Stores Ask Customers to Pledge to Be Nice to Workers
Instead of paying workers better, they are asking customers to pledge to not attack workers in stores
A dozen retailers, including big names like GAP and H&M, are collaborating on a campaign to enlist customers to combat the growing epidemic of bad behavior towards retail workers.
The effort, which is being spearheaded by the nonprofits Open to All and Hollaback, as well as the trade group the Retail Industry Leaders Association, comes as workers are facing increased harassment from shoppers over mask enforcement and social distancing policies. According to the AP some of the people who are being targeted the most are retail workers with disabilities and those who identify as LGBTQ.
According to the Director of Open to All, the campaign is asking customers to help de-escalate situations and show support for workers. Participating retailers will have signage in their stores with QR codes that allow customers to electronically sign a pledge of support for the workers. There will also be a toolkit to instruct customers on what they can do to help, including how to create a distraction for the abusive individual, documenting the situation and bringing in someone else to help.
Retailers say that they fear the busy back-to-school and holiday shopping seasons will lead to more abuse for workers. Especially as states relax mask and social distancing rules, businesses expect Karen's to continue to fight and argue with workers about the new rules, although there may be a shift from people complaining about having to wear masks to people complaining that not enough people are wearing masks.
While these businesses are spending money on signage upgrades to try and convince customers not to abuse their staff, most retailers are not listening to their staff about what their concerns are in the workplace. Many companies have ended their hazard pay and they are only beginning to increase pay because workers are refusing to work at stores where they will be subjected to abuse from the public. Many are also getting rid of their mask mandates without taking into account the safety of their employees.
Following the CDC’s new guidance that masks were not needed for vaccinated people, the United Food and Commercial Workers (UFCW), which represents workers at grocery stores and through their sister union RWDSU which represents retail workers, said:
“While we all share the desire to return to a mask-free normal, today’s CDC guidance is confusing and fails to consider how it will impact essential workers who face frequent exposure to individuals who are not vaccinated and refuse to wear masks. Millions of Americans are doing the right thing and getting vaccinated, but essential workers are still forced to play mask police for shoppers who are unvaccinated and refuse to follow local COVID safety measures. Are they now supposed to become the vaccination police? With so many states already ending their mask mandates, this new CDC guidance must do more to acknowledge the real and daily challenge these workers and the American people still face.
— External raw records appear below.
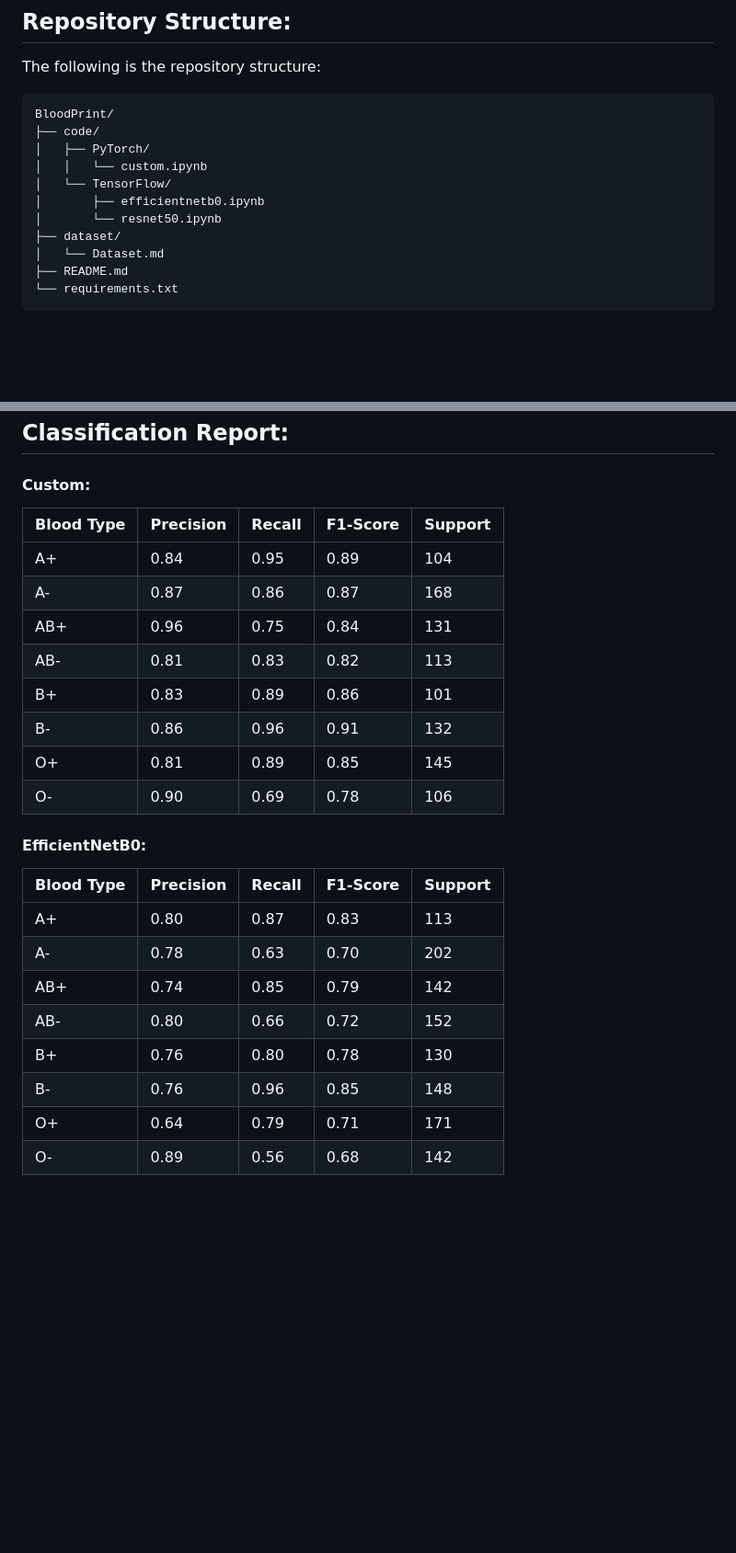
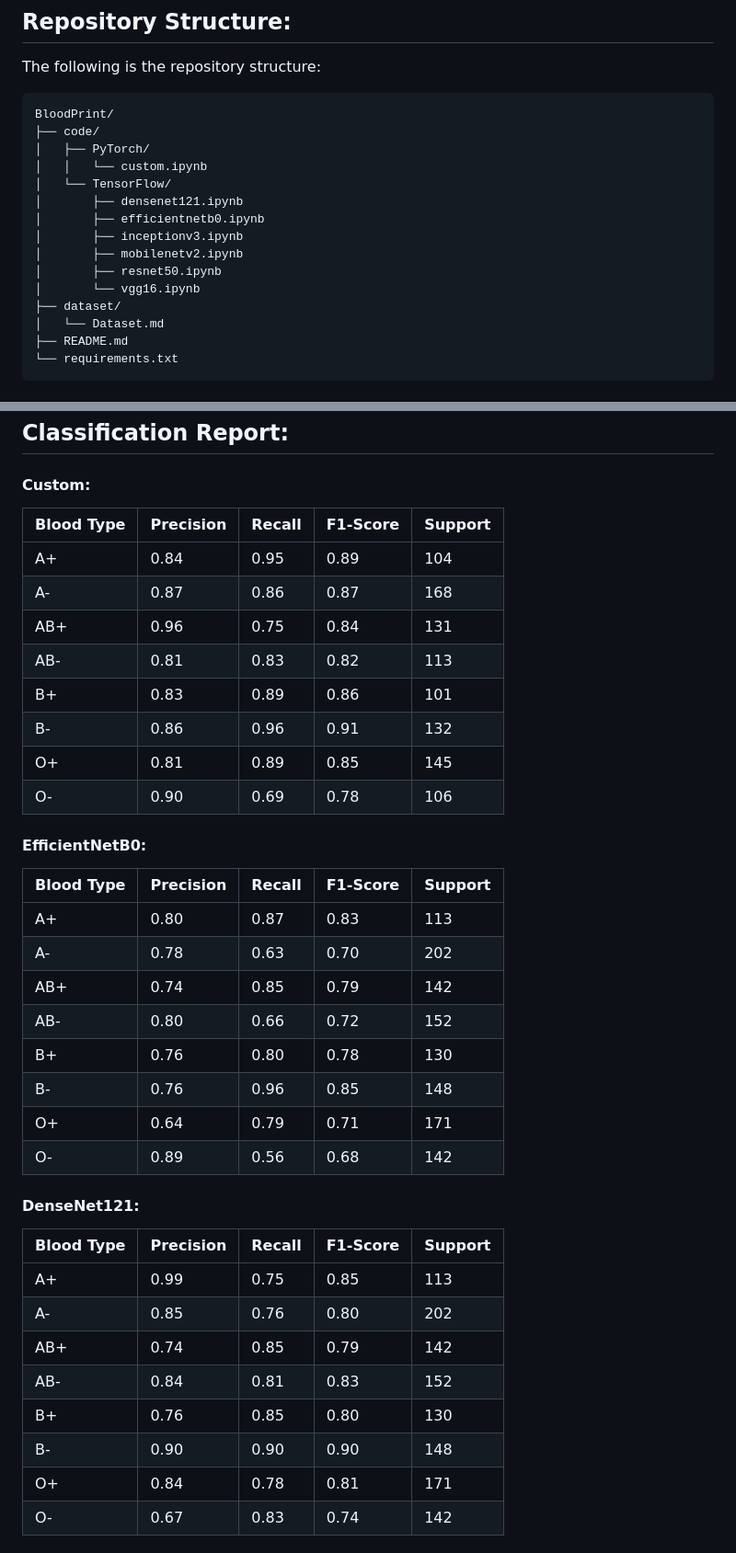
Before and after one commit to kr1shnasomani/BloodPrint, a Markdown page: README.md, 2 parts joined by grey strips. Shown at 92% size. GitHub-like rendering; blank space fills up the shorter version.

```diff
--- a/README.md
+++ b/README.md
@@ -28,8 +28,12 @@ BloodPrint/
 │   ├── PyTorch/
 │   │   └── custom.ipynb
 │   └── TensorFlow/
+│       ├── densenet121.ipynb
 │       ├── efficientnetb0.ipynb
-│       └── resnet50.ipynb
+│       ├── inceptionv3.ipynb
+│       ├── mobilenetv2.ipynb
+│       ├── resnet50.ipynb
+│       └── vgg16.ipynb
 ├── dataset/
 │   └── Dataset.md
 ├── README.md
@@ -47,25 +55,38 @@ BloodPrint/
 ## Classification Report:
 
 #### Custom:
-| Blood Type | Precision | Recall | F1-Score | Support |
-|-------------|------------|--------|-----------|---------|
-| A+          | 0.84        | 0.95   | 0.89        | 104     |
-| A-          | 0.87        | 0.86   | 0.87        | 168     |
-| AB+         | 0.96        | 0.75   | 0.84        | 131     |
-| AB-         | 0.81        | 0.83   | 0.82        | 113     |
-| B+          | 0.83        | 0.89   | 0.86        | 101     |
-| B-          | 0.86        | 0.96   | 0.91        | 132     |
-| O+          | 0.81        | 0.89   | 0.85        | 145     |
-| O-          | 0.90        | 0.69   | 0.78        | 106     |
+| Blood Type  | Precision   | Recall | F1-Score | Support |
+|-------------|-------------|--------|----------|---------|
+| A+          | 0.84        | 0.95   | 0.89     | 104     |
+| A-          | 0.87        | 0.86   | 0.87     | 168     |
+| AB+         | 0.96        | 0.75   | 0.84     | 131     |
+| AB-         | 0.81        | 0.83   | 0.82     | 113     |
+| B+          | 0.83        | 0.89   | 0.86     | 101     |
+| B-          | 0.86        | 0.96   | 0.91     | 132     |
+| O+          | 0.81        | 0.89   | 0.85     | 145     |
+| O-          | 0.90        | 0.69   | 0.78     | 106     |
 
 #### EfficientNetB0:
-| Blood Type | Precision | Recall | F1-Score | Support |
-|-------------|------------|--------|-----------|---------|
-| A+          | 0.80        | 0.87   | 0.83        | 113     |
-| A-          | 0.78        | 0.63   | 0.70        | 202     |
-| AB+         | 0.74        | 0.85   | 0.79        | 142     |
-| AB-         | 0.80        | 0.66   | 0.72        | 152     |
-| B+          | 0.76        | 0.80   | 0.78        | 130     |
-| B-          | 0.76        | 0.96   | 0.85        | 148     |
-| O+          | 0.64        | 0.79   | 0.71        | 171     |
-| O-          | 0.89        | 0.56   | 0.68        | 142     |
+| Blood Type  | Precision   | Recall | F1-Score | Support |
+|-------------|-------------|--------|----------|---------|
+| A+          | 0.80        | 0.87   | 0.83     | 113     |
+| A-          | 0.78        | 0.63   | 0.70     | 202     |
+| AB+         | 0.74        | 0.85   | 0.79     | 142     |
+| AB-         | 0.80        | 0.66   | 0.72     | 152     |
+| B+          | 0.76        | 0.80   | 0.78     | 130     |
+| B-          | 0.76        | 0.96   | 0.85     | 148     |
+| O+          | 0.64        | 0.79   | 0.71     | 171     |
+| O-          | 0.89        | 0.56   | 0.68     | 142     |
+
+#### DenseNet121:
+| Blood Type  | Precision   | Recall | F1-Score | Support |
+|-------------|-------------|--------|----------|---------|
+| A+          | 0.99        | 0.75   | 0.85     | 113     |
+| A-          | 0.85        | 0.76   | 0.80     | 202     |
+| AB+         | 0.74        | 0.85   | 0.79     | 142     |
+| AB-         | 0.84        | 0.81   | 0.83     | 152     |
+| B+          | 0.76        | 0.85   | 0.80     | 130     |
+| B-          | 0.90        | 0.90   | 0.90     | 148     |
+| O+          | 0.84        | 0.78   | 0.81     | 171     |
+| O-          | 0.67        | 0.83   | 0.74     | 142     |
+
```
Also changed, not shown: other parts of README.md (+57 -10 lines).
Vaccinations are helping us take control of this pandemic, but we must not let our guard down. As one of America’s largest unions for essential workers, UFCW is calling on the CDC and our nation’s leaders to clarify how this new policy will be implemented, how essential workers will be protected, and how these workers will protect the communities they serve.”